In the eyes of investors and stakeholders, amended filings can sometimes be perceived as a red flag. After all, in an effective control environment, registrants should presumably file full and reliable information on the first attempt. So when a company has to amend a filing — especially a periodic report like the 10-Q or 10-K — it should raise at least some concerns.
Amendments are frequently associated with a restatement of financials, but this is not the only reason, nor even the most common. With filing season in full swing, let’s take a look at the most common reasons for amended filings. For this post, we analyzed a population of roughly 500 amended 10-Ks filed in 2014 by NYSE and NASDAQ companies.
As seen in the chart above, the most common reason for the filing of a 10-K/A was to incorporate Part III/Proxy information. This should not be a concern: Part III information can be filed either with the Form 10-K, or as an amendment to the Form 10-K not later than 120 days after the period end. For example:
The Registrant is filing this Amendment No. 1 on Form 10-K/A (this “Form 10-K/A”) to its Annual Report on Form 10-K for the fiscal year ended December 31, 2013 which was originally filed on March 31, 2014 (the “Original Form 10-K”) to include all of the Part III information required by applicable rules and regulations of the Securities and Exchange Commission (the “SEC”). Our definitive proxy statement for our 2014 Annual Meeting of Stockholders will not be filed with the SEC within 120 days after the end of our fiscal year December 31, 2013; therefore, we are filing this Form 10-K/A to provide the incorporated information within the required time period.

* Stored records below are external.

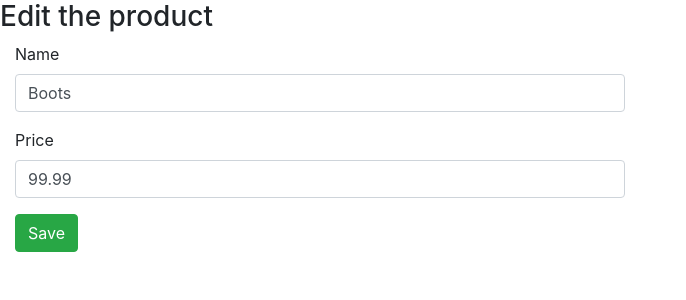
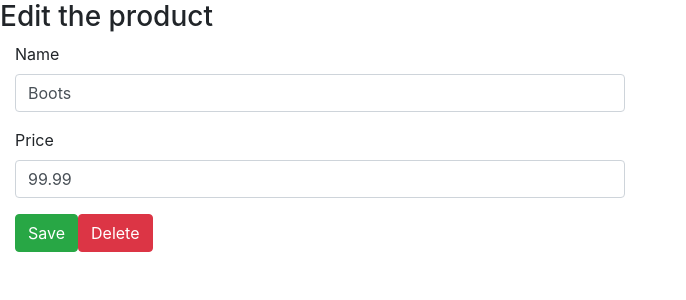
Before and after one commit to kareta/store, a React (Create React App) app: page /products/1 in a window 1280 px wide. Shown: the top 300 px of the page, without its empty margins (0-686 px from the left). Built offline with nearby package versions, Linux system fonts and the light colour scheme.

Commit message:
Delete product on delete button click

```diff
--- a/src/actions/productActions.js
+++ b/src/actions/productActions.js
@@ -1,4 +1,4 @@
-import {ADD_PRODUCT, UPDATE_PRODUCT} from './types';
+import {ADD_PRODUCT, DELETE_PRODUCT, UPDATE_PRODUCT} from './types';
 
 export const addProduct = product => {
   return {
@@ -13,3 +13,10 @@ export const updateProduct = product => {
     payload: product,
   };
 };
+
+export const deleteProduct = id => {
+  return {
+    type: DELETE_PRODUCT,
+    payload: id,
+  };
+};
--- a/src/actions/types.js
+++ b/src/actions/types.js
@@ -1,2 +1,3 @@
 export const ADD_PRODUCT = 'ADD_PRODUCT';
 export const UPDATE_PRODUCT = 'UPDATE_PRODUCT';
+export const DELETE_PRODUCT = 'DELETE_PRODUCT';
--- a/src/components/ProductEditor.js
+++ b/src/components/ProductEditor.js
@@ -2,12 +2,13 @@ import React, {Component} from 'react';
 import uuid from "uuid";
 import {connect} from "react-redux";
 import PropTypes  from 'prop-types';
-import {addProduct, updateProduct} from "../actions/productActions";
+import {addProduct, deleteProduct, updateProduct} from "../actions/productActions";
+import ProductEditorDeleteButton from "./ProductEditorDeleteButton";
 
 class ProductEditor extends Component {
   state = {
-    name: null,
-    price: null,
+    name: '',
+    price: '',
   };
 
   onSubmit = event => {
@@ -30,6 +31,11 @@ class ProductEditor extends Component {
     this.props.history.push('/');
   };
 
+  onDelete = () => {
+    this.props.deleteProduct(this.props.match.params.id);
+    this.props.history.push('/');
+  };
+
   onChange = event => this.setState({ [event.target.name]: event.target.value });
 
   initializeForm() {
@@ -49,6 +55,12 @@ class ProductEditor extends Component {
 
   render() {
     const id = this.props.match.params.id;
+
+    let deleteButton = null;
+    if (this.props.match.params.id !== 'new') {
+      deleteButton = <ProductEditorDeleteButton onClick={this.onDelete} />;
+    }
+
     return (
       <div>
         <h3>{ id === 'new' ? 'Create a new product' : 'Edit the product' }</h3>
@@ -76,11 +88,10 @@ class ProductEditor extends Component {
               onChange={this.onChange}
             />
           </div>
-          <div className="form-group">
-            <button className="btn btn-success">
-              Save
-            </button>
-          </div>
+          <button type="submit" className="btn btn-success">
+            Save
+          </button>
+          {deleteButton}
         </form>
       </div>
     );
@@ -104,5 +115,5 @@ const mapStateToProps = (state, ownProps) => {
 
 export default connect(
   mapStateToProps,
-  { addProduct, updateProduct }
+  { addProduct, updateProduct, deleteProduct }
 )(ProductEditor);
--- /dev/null
+++ b/src/components/ProductEditorDeleteButton.js
@@ -0,0 +1,9 @@
+import React from "react";
+
+const ProductEditorDeleteButton = ({ onClick }) => (
+  <button type="button" className="btn btn-danger" onClick={onClick}>
+    Delete
+  </button>
+);
+
+export default ProductEditorDeleteButton;
--- a/src/reducers/productReducer.js
+++ b/src/reducers/productReducer.js
@@ -1,4 +1,4 @@
-import {ADD_PRODUCT, UPDATE_PRODUCT} from "../actions/types";
+import {ADD_PRODUCT, DELETE_PRODUCT, UPDATE_PRODUCT} from "../actions/types";
 
 const initialState = {
   products: [
@@ -35,6 +35,11 @@ export default function (state = initialState, action) {
             ? product : (product = action.payload)
         ),
       };
+    case DELETE_PRODUCT:
+      return {
+        ...state,
+        products: state.products.filter(product => product.id !== action.payload),
+      };
     default:
       return state;
   }
```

Missing signatures and exhibits were cited as the second most common cause for the filing of a 10-K/A. The reason behind missing or incomplete exhibits varied from a typographical error to the re-filing of confidential exhibits after the reception of SEC comments. For example:
The Company is filing this Amendment solely for the purpose of re-filing Exhibit to the Original Form 10-K in response to comments received from the Staff of the SEC in connection with a confidential treatment request with respect to the Collaboration Agreement, dated as of October 9, 2013. Exhibit to the Original Form 10-K redacted certain provisions in accordance with the Company’s application for confidential treatment with the SEC. In response to the SEC comments, Exhibit, as re-filed with this Amendment, restores a provision that had previously been redacted.
Incidentally, at least 30 amended filings overall, or about 6%, were induced by SEC comments.
Another common reason for amended filings was to present separate financial statements for a significant subsidiary or an equity method investee, mostly pursuant to Rules 3-09 and 3-10 of Regulation S-X:
The Company is filing this Amendment No. 1 on Form 10-K/A (this “Amendment”) to its Annual Report on Form 10-K for the year ended December 31, 2013 filed with the U.S. Securities and Exchange Commission (“SEC”) on March 10, 2014 (the “Original Filing”) to amend Item 15 of Part IV of the Original Filing, pursuant to Rule 3-09 of Regulation S-X to include the financial statements and related notes a significant equity investee in which the Company holds a 49% equity ownership interest.
Only 6% of the filings cited a Financial Restatement as a reason. This might relate to a unique trend that we have noticed in recent years, where companies are disclosing fewer Item 4.02 Non-reliance restatements and more so-called “revision” restatements (i.e., restatements without an Item 4.02 8-K). In many cases, in fact, restated financials weren’t even disclosed in an amended filing at all. Instead, companies have been disclosing restated financial information for prior years in the normal, subsequent periodic reports.
For example, let’s say that during the 2014 year-end audit process, a company discovers errors in the 2013 financials, and the errors require retrospective correction. Instead of filing an amended 10-K/A for fiscal 2013, the company simply restates the 2013 numbers inside the fiscal 2014 10-K. We have been seeing more of this; and while the guidance on this issue isn’t clear, this process nevertheless seems to be a less-than-ideal way to disclose material information. It is possible, of course, that the trend is benign, and may even be a positive indication of improved financial reporting: errors are being discovered more readily during the year-end audit process, and these errors are relatively immaterial. These two factors would help to explain a decrease in the need to amend previously filed financial statements.
Lastly, a few 10-Ks were amended to include Item 9B information; in particular, information required by the Iran Threat Reduction Act:
This Amendment No. 1 is filed to disclose information required by Section 13(r) of the Securities Exchange Act of 1934, as amended (the “Exchange Act”), as added by the Iran Threat Reduction and Syrian Human Rights Act of 2012, in “Item 9B. Other Information”
Overall, while some of the reasons for amended filings are routine in nature (such as the Part III requirements), other reasons could be indicators of process weaknesses or other underlying issues. Investors should make sure to note the reason that an amended filing was required, and whether key information was omitted from the original annual reports.